So you buy a scooter and something breaks. Who is going to fix it? Well, if you've bough in person from a Honda, Suzuki, Yamaha, Vespa or similar Japanese/Italian scooter dealer, they will. They'll have access to parts, shop manuals and they will have mechanics trained to fix your model of scooter. All you have to do is pay them!
But what if you have bought a Chinese Scooter via mail order (off the web or eBay)? Well, there's no dealer to fall back on. Even if whoever you bought your scooter from is more than an importer, they're likely in another state and shipping scooters back and forth across the country would be very expensive. So what do you do?
You can try contacting local motorcycle (or better still, scooter) repair shops, but many of them won't be very enthusiastic about working on a Chinese Scooter. First they won't have any sort of shop manual. Second they won't have easy access to spare parts and third, they really don't want to take a chance on fixing what's wrong only to get blamed for something else that breaks a week later. Some may work on your scooter, but it's certainly not a sure bet.

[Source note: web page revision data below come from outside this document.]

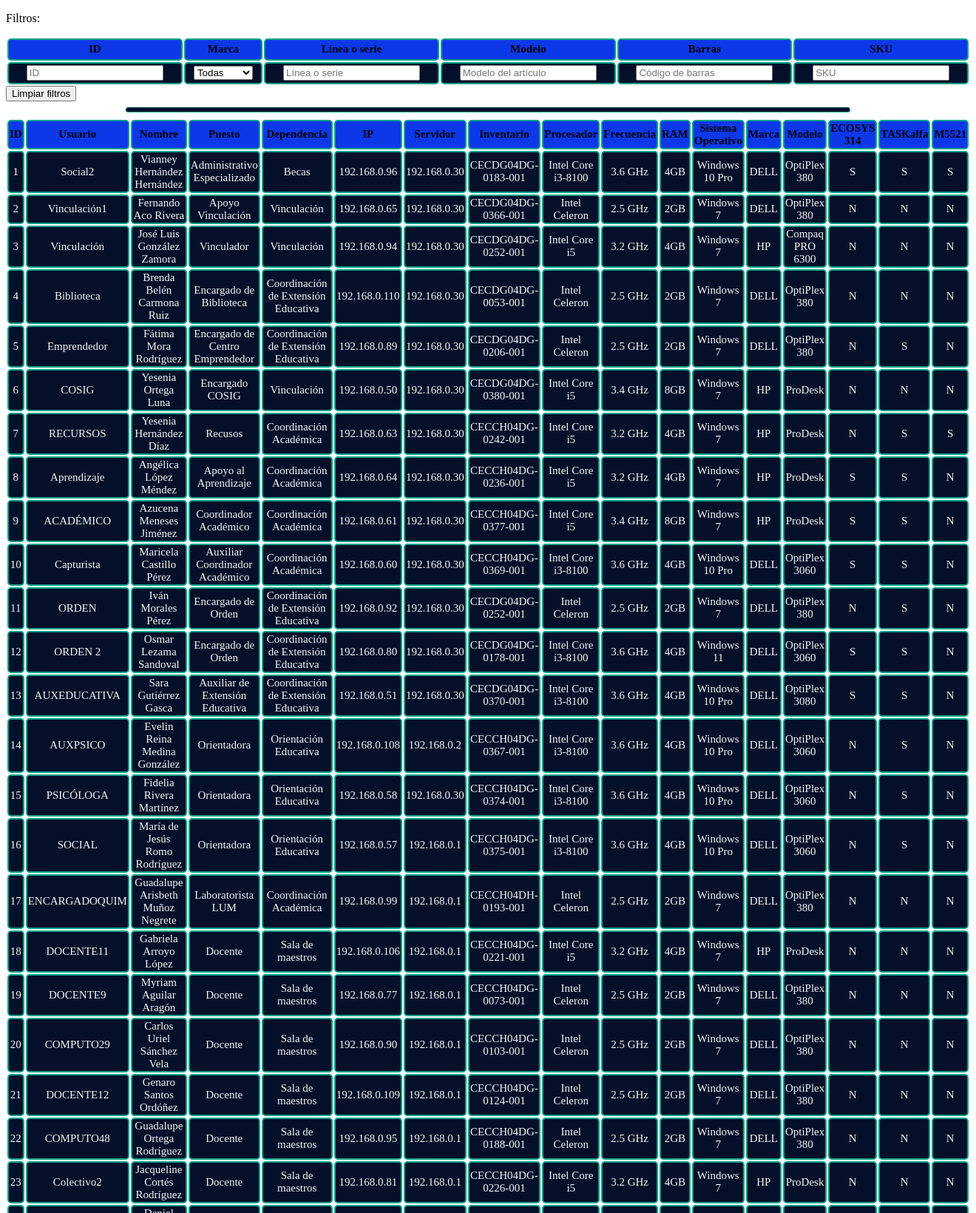
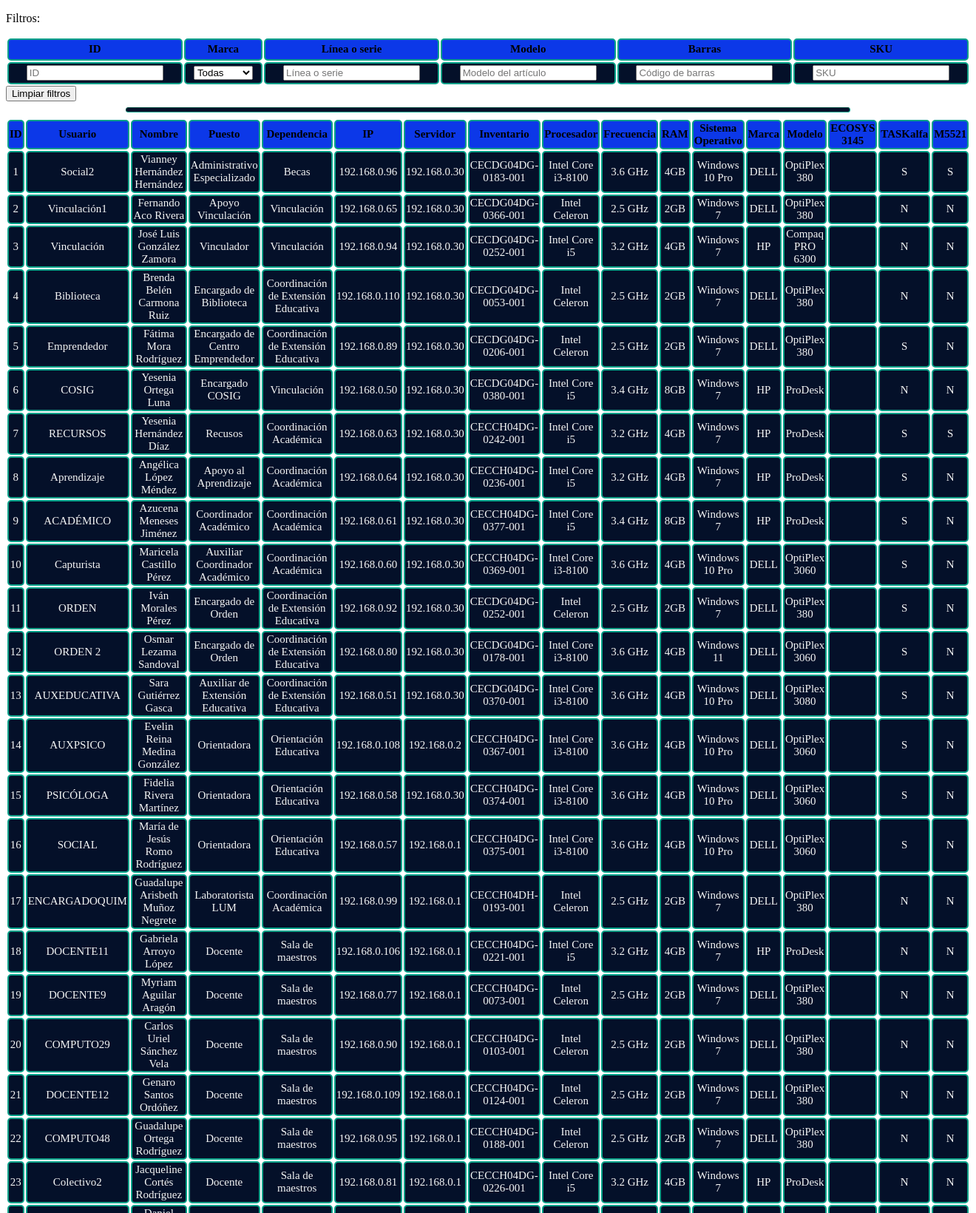
Before and after one commit to dantecc10/social-admin.dominio-servidor, a PHP site: page /Consulta.php in a window 1320 px wide. Shown: the part 240-1880 px from the top of the page at 74% size. Run offline with PHP 8.4, Linux system fonts and the light colour scheme; data that the repository does not hold is empty.

Commit message:
Nombre impresora

```diff
--- a/Consulta.php
+++ b/Consulta.php
@@ -101,7 +101,7 @@
             echo "<th>Sistema Operativo</th>";
             echo "<th>Marca</th>";
             echo "<th>Modelo</th>";
-            echo "<th>ECOSYS 314</th>";
+            echo "<th>ECOSYS 3145</th>";
             echo "<th>TASKalfa</th>";
             echo "<th>M5521</th>";
             echo "</tr>";
@@ -121,7 +121,7 @@
                 echo "<td>" . $columna['Sistema Operativo'] . "</td>";
                 echo "<td>" . $columna['Marca'] . "</td>";
                 echo "<td>" . $columna['Modelo'] . "</td>";
-                echo "<td>" . $columna['ECOSYS 314'] . "</td>";
+                echo "<td>" . $columna['ECOSYS 3145'] . "</td>";
                 echo "<td>" . $columna['TASKalfa'] . "</td>";
                 echo "<td>" . $columna['M5521'] . "</td>";
                 echo "</tr>";
```
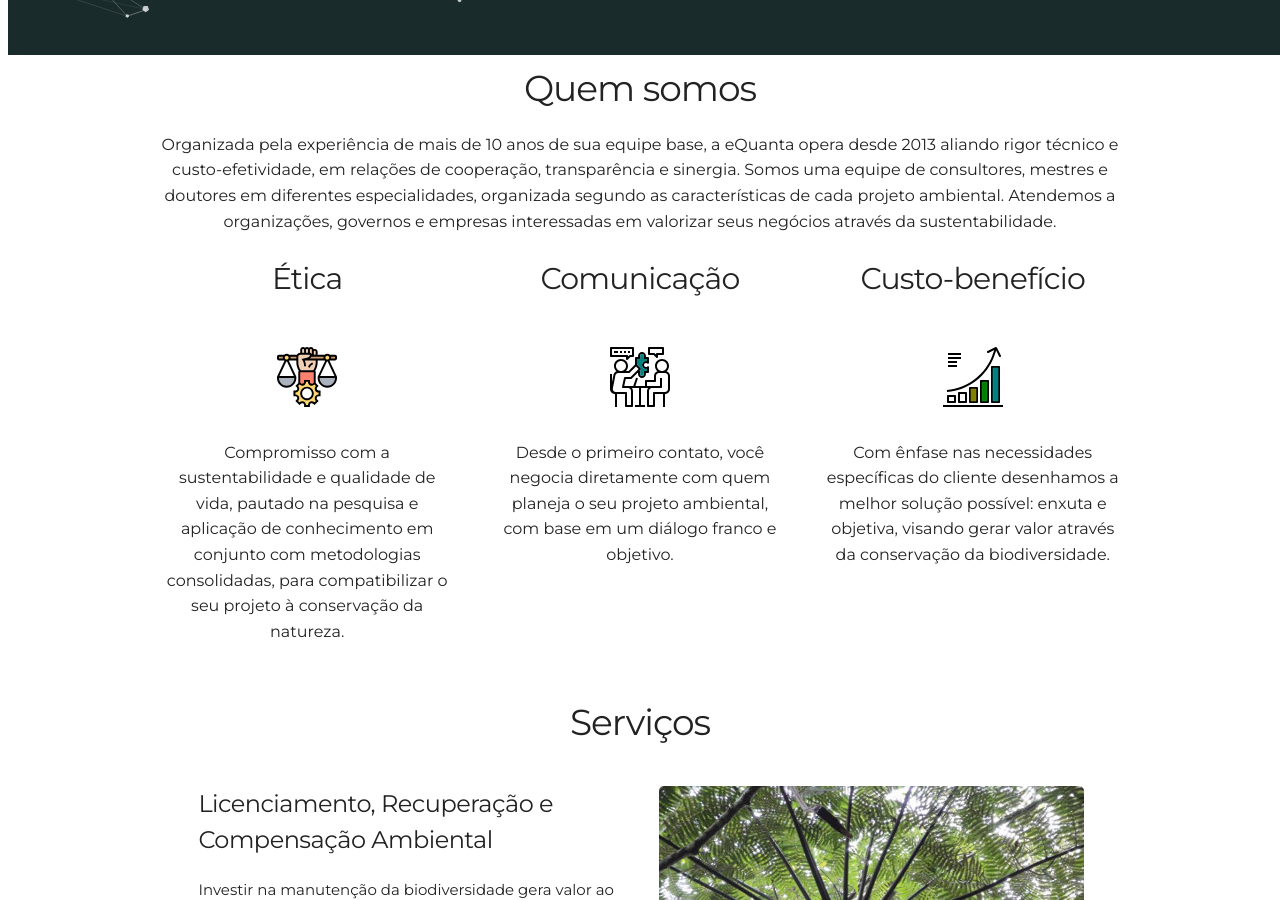
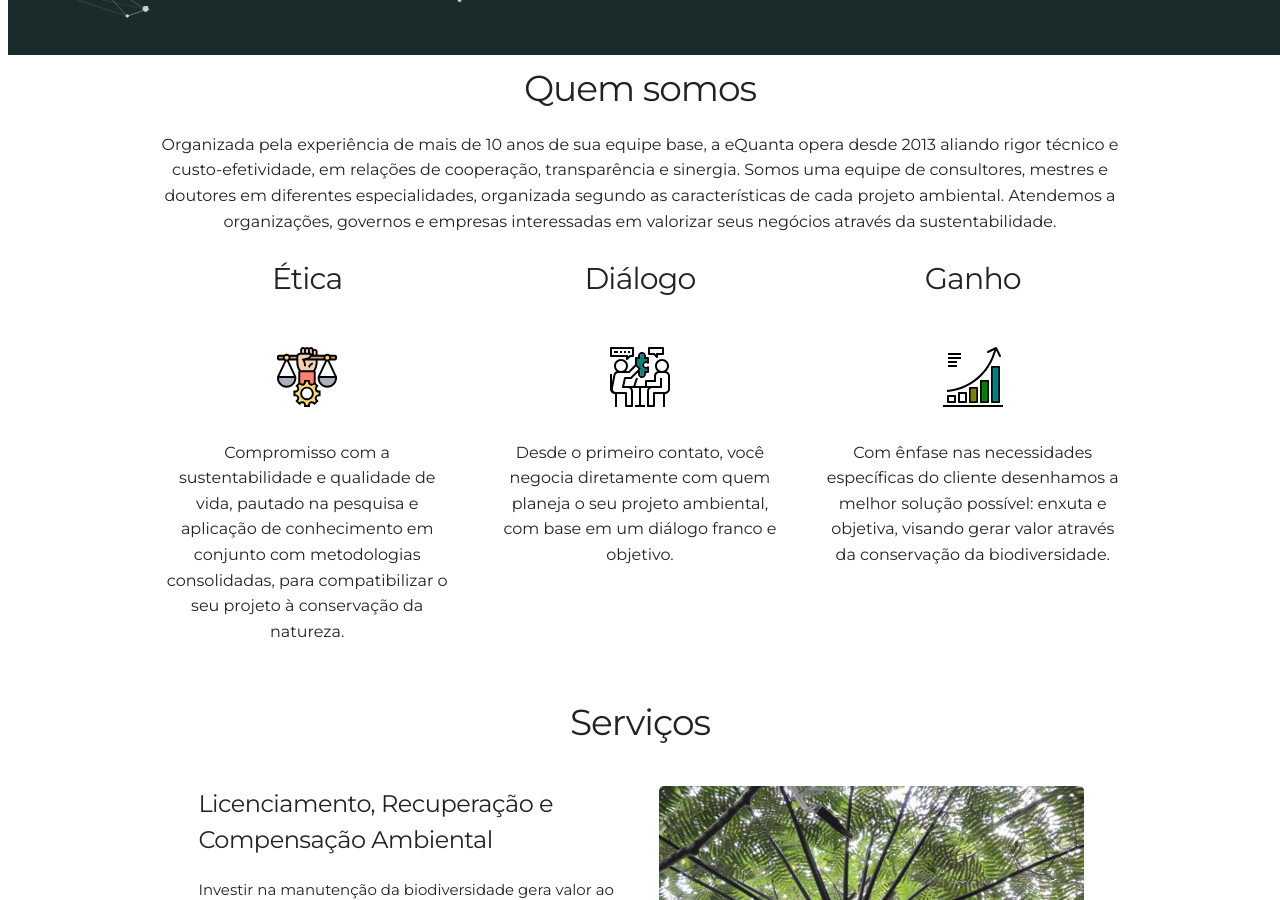
Before and after one commit to leroy1977/eQ1, a Jekyll site: the page built from index.html, in a window 1280 px wide and 900 px high, scrolled down 860 px. Built offline with Jekyll 4.4.1, drawn with Linux system fonts in a browser that asks for light colours.

Commit message:
Update about.html

```diff
--- a/_includes/about.html
+++ b/_includes/about.html
@@ -16,7 +16,7 @@
       <p>Compromisso com a sustentabilidade e qualidade de vida, pautado na pesquisa e aplicação de conhecimento em conjunto com metodologias consolidadas, para compatibilizar o seu projeto à conservação da natureza.</p>
     </div>
     <div class="four columns">
-      <h4>Comunicação</h4>
+      <h4>Diálogo</h4>
       <img alt="" src="{{ "/assets/img/meeting_puzzle_tiny.svg" | prepend: site.baseurl }}" />
       <!-- <i class="devicon-git-plain"></i>
       <i class="devicon-gulp-plain colored"></i>
@@ -24,7 +24,7 @@
       <p> Desde o primeiro contato, você negocia diretamente com quem planeja o seu projeto ambiental, com base em um diálogo franco e objetivo.</p>
     </div>
     <div class="four columns">
-      <h4>Custo-benefício</h4>
+      <h4>Ganho</h4>
       <img alt="" src="{{ "/assets/img/diagram_tiny_color.svg" | prepend: site.baseurl }}" />
       <!-- <i class="devicon-git-plain"></i>
       <i class="devicon-gulp-plain colored"></i>
```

GY6 150cc engine and transmission as used in many Chinese scooters
You might also get some help from a lawn mower repair shop. They are used to working on small engines and the engine in a scooter isn't all that different from the engine in a lawn mower. You can also try snowmobile and ATV repair shops. If you're lucky you may find one willing to try their hand at Chinese Scooter repair.
CVT (transmission) belt. Price ~ $40. Belt life anywhere from 2500 to 10,000 miles
If all else fails, it's up to you, which is why it's a good idea to have at least some mechanical aptitude and experience if you are a Chinese Scooter owner. There are several websites which sell spare parts and you can find quite a lot of repair and relacement items listed on eBay (see the section here on Scooter Parts).
The major difficulty is usually in figuring out exactly what you have, so you know which spare part to order. Not everything will be in stock of course, so you may be waiting several weeks for a part. Having a Chinese Scooter as your only means of transport probably isn't a great idea. It's not a bad idea to keep a few spares (such as a spare spark plug and CVT belt) on hand, just in case you need them (and eventually, you will). It's a good idea to remove the CVT cover on your new scooter and read the number on the belt BEFORE you need to change it. Belt sizes vary, even on the same nominal scooter "model" and by the time it fails, the size markings may have worn off! The belt size is usually three numbers such as "835-20-30". This would mean the belt is 835mm long, 20mm wide and has a cross section with a 30° bevel angle.
The best way to avoid needing repairs is regular maintenance (see Scooter maintenance), which means changing the oil regularly, changing the fuel filter and spark plug at the proper intervals, checking the CVT belt and air filter, checking the tires and going around the scooter at least once a month and making sure that all the bolts are tight (especially the bolts holding the muffler on). Use the recommended grade of gas (usually higher than 90 octane for most chinese scooters) and add fuel stabilizer if the scooter isn't going to be driven for a while.
Though you won't find individual repair manuals for every different Chinese scooter, they are all pretty similar and many use the same engines and transmission parts.. There are a couple of books which may help and they are listed on the left. The Haynes guide is probably the best general reference for the repair of "generic" (i.e. Chinese) scooters. The "Complete Idiot's Guide to Motor Scooters" is pretty basic and really doesn't give much detailed information, though it's not a bad introduction to scooters if you really know nothing at all about them.
- What to do if your scooter won't start
- Scooter carburetor adjustment
- Scooter oil change
- Scooter maintenance